Try ditching these four common food habits and watch the pounds fall off.Dieting disasters can be caused by unconcious habits ©Rex

Cramming in the carbs

Carb-rich foods such as rice, pasta, potatoes, cereals and breads all give us energy, valuable vitamins  and help to fill us up but over eating them can lead to weight gain, tiredness and even diabetes  - and over eating them is exactly what most of us do.

Think about your diet - breakfast is often a carb fest of cereal or toast, lunch is more bread in the form of a sandwich, wrap or bagel, a baked potato or maybe a pasta salad and supper is usually heavy on the carbs again as pasta, rice or potatoes form the basis of most common meals in the UK.  Overloading on carbs is easy, especially in the winter ©Rex

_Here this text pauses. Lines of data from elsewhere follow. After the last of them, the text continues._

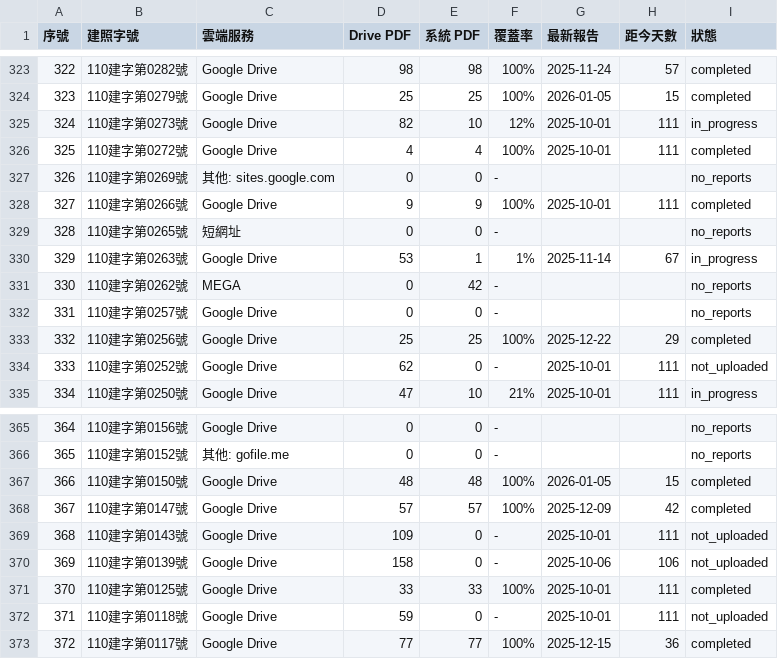
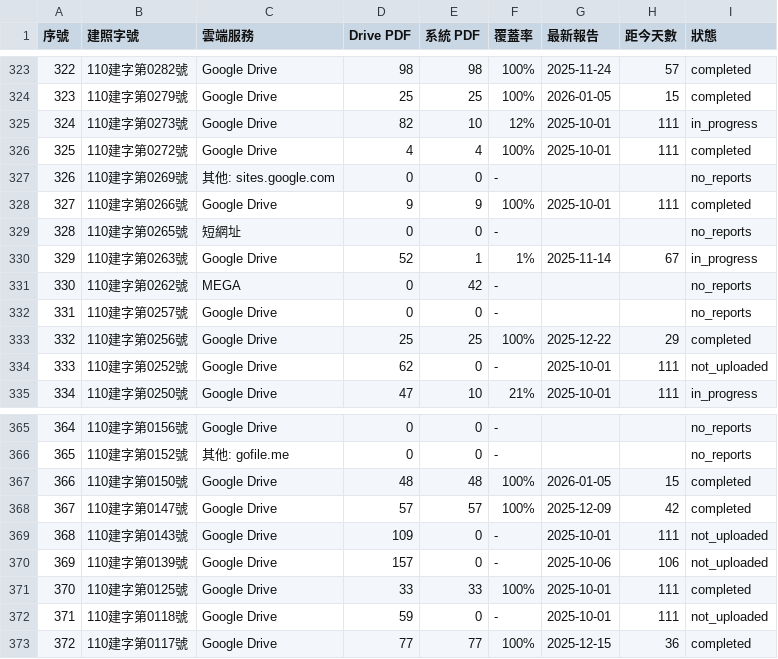
Before and after one commit to GeoThings/geoBingAn-pdf-sync-tool, a CSV file: state/permit_tracking.csv, drawn as a sheet; only a part is shown, gaps mark what is left out; the diff covers the shown part only.

```diff
--- a/state/permit_tracking.csv
+++ b/state/permit_tracking.csv
@@ -329,3 +329,3 @@
 328,"110建字第0265號","短網址",0,0,-,,,no_reports
-329,"110建字第0263號","Google Drive",53,1,1%,2025-11-14,67,in_progress
+329,"110建字第0263號","Google Drive",52,1,1%,2025-11-14,67,in_progress
 330,"110建字第0262號","MEGA",0,42,-,,,no_reports
@@ -369,3 +369,3 @@
 368,"110建字第0143號","Google Drive",109,0,-,2025-10-01,111,not_uploaded
-369,"110建字第0139號","Google Drive",158,0,-,2025-10-06,106,not_uploaded
+369,"110建字第0139號","Google Drive",157,0,-,2025-10-06,106,not_uploaded
 370,"110建字第0125號","Google Drive",33,33,100%,2025-10-01,111,completed
```
Also changed, not shown: 13 edited cells elsewhere in this file, 2 other files.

How to kick the habit
Next time you put a meal together, make fruit or vegetables the main component.  Instead of a large bowl of cereal with a bit of chopped banana on top go for a bowl of fresh fruit salad with a spoonful of muesli or oats sprinkled on top.

Instead of that baguette for lunch, opt for a salad or veg based soup and swap your evening spag bol around so that most of the meal is the sauce with extra vegetables such as sweet corn, peas, grated carrot, chopped celery and mushrooms. Then add a little (the amount you could fit in a cupped hand) spaghetti on top.  

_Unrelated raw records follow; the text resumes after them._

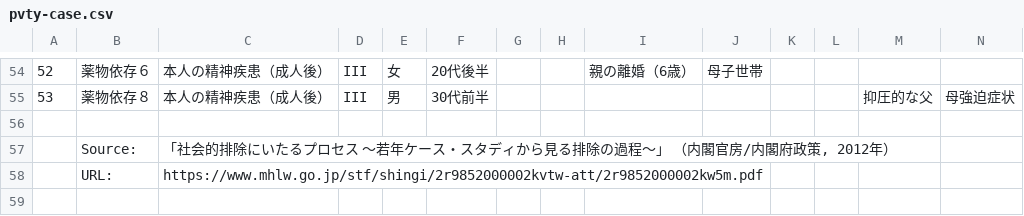
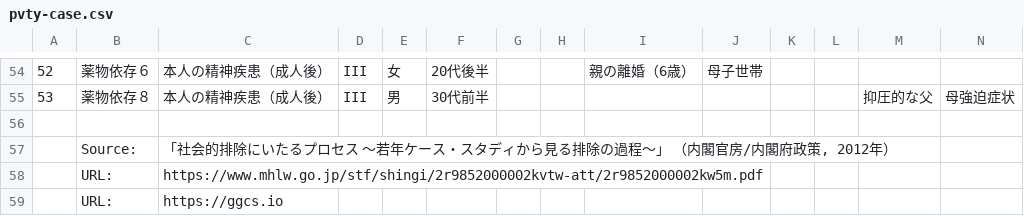
Before and after one commit to ggcurrs/data, a CSV file: pvty-case.csv, drawn as a sheet; only a part is shown, gaps mark what is left out; rows hold the shown columns only; the diff names each change by its address in the sheet, - before the commit and + after, or states it on an @@ line.

Commit message:
Update pvty-case.csv

```diff
--- a/pvty-case.csv
+++ b/pvty-case.csv
+row 59:  | URL: | https://ggcs.io
```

Reversing your meals in this way is not only a great way to double, even triple your nutrient intake but it will automatically lower the calorie content of your meal and significantly curb your appetite into the bargain!

Choosing calorie dense over nutrient dense foods

Calorie dense foods such as cakes, biscuits, pies, desserts and pastries as well as doughnuts, chips,  take-outs, ready meals, sweets, fizzy drinks and alcohol all contain relatively few nutrients in comparison to the amount of calories they pack in and low level of fibre.Opting for quick-fix high calorie foods is a bad diet habit ©Rex

These are easy, convenience foods that make it easy to over consume on calories whilst still failing to get all the nutrients we really need. 

How To Kick The Habit
Plan meals that include filling, nutrient dense foods instead such as fruits, vegetables, whole grains, low-fat or fat-free milk and dairy products, nuts, beans, seeds, turkey, chicken, fish and lean cuts of meats.

These are excellent sources of essential vitamins and minerals and because they are richer in fibre and water they are far more effective at helping us to feel fuller for longer.

Playing truancy in the kitchen

Often we plump for take-aways not because we really love the taste but because we simply can’t be bothered to cook.   As a result the average person eats over 46 take-outs a year.Cooking your own food is far better for you than getting a take away ©Rex

How To Kick The Habit
Making your own healthy meals doesn’t need to take an age and the end result can often taste much better.  Instead of a Chinese, grab a pre-prepared pack of stir fry veg from the chiller section of your local supermarket, throw in a handful of prawns, some garlic and a little soy sauce and you’ll have a delicious meal in minutes for a fraction of the calories. 

Instead of fish and chips, wrap a fillet of cod or haddock in a little foil with a drizzle of oil, bake in the oven for 20 minutes or so a serve with some low fat oven chips. 

If you must order a take away, go for tandoori chicken and a side salad from your Indian restaurant then serve in a hot wholemeal pitta bread, with some extra fresh salad leaves and a dollop of mango chutney. 

Eating on the run Eating on the run is tempting but bad for your waistline ©Rex

When eating on the go, we miss the full impact of the taste sensations that can be enjoyed when food is eaten more slowly. It also takes 20 minutes after food enters your mouth for your brain to register feelings of fullness so eating in a rush often means you consume more than you need quickly, before you know it.

How to Kick The Habit
Take time to sit down and savour your meals and snacks.  At the very least never eat standing up, in front of the TV or whilst driving and wait until you've swallowed one bite before you take the next one.

What are your worst food habits? Let us know on Twitter using #YDietfails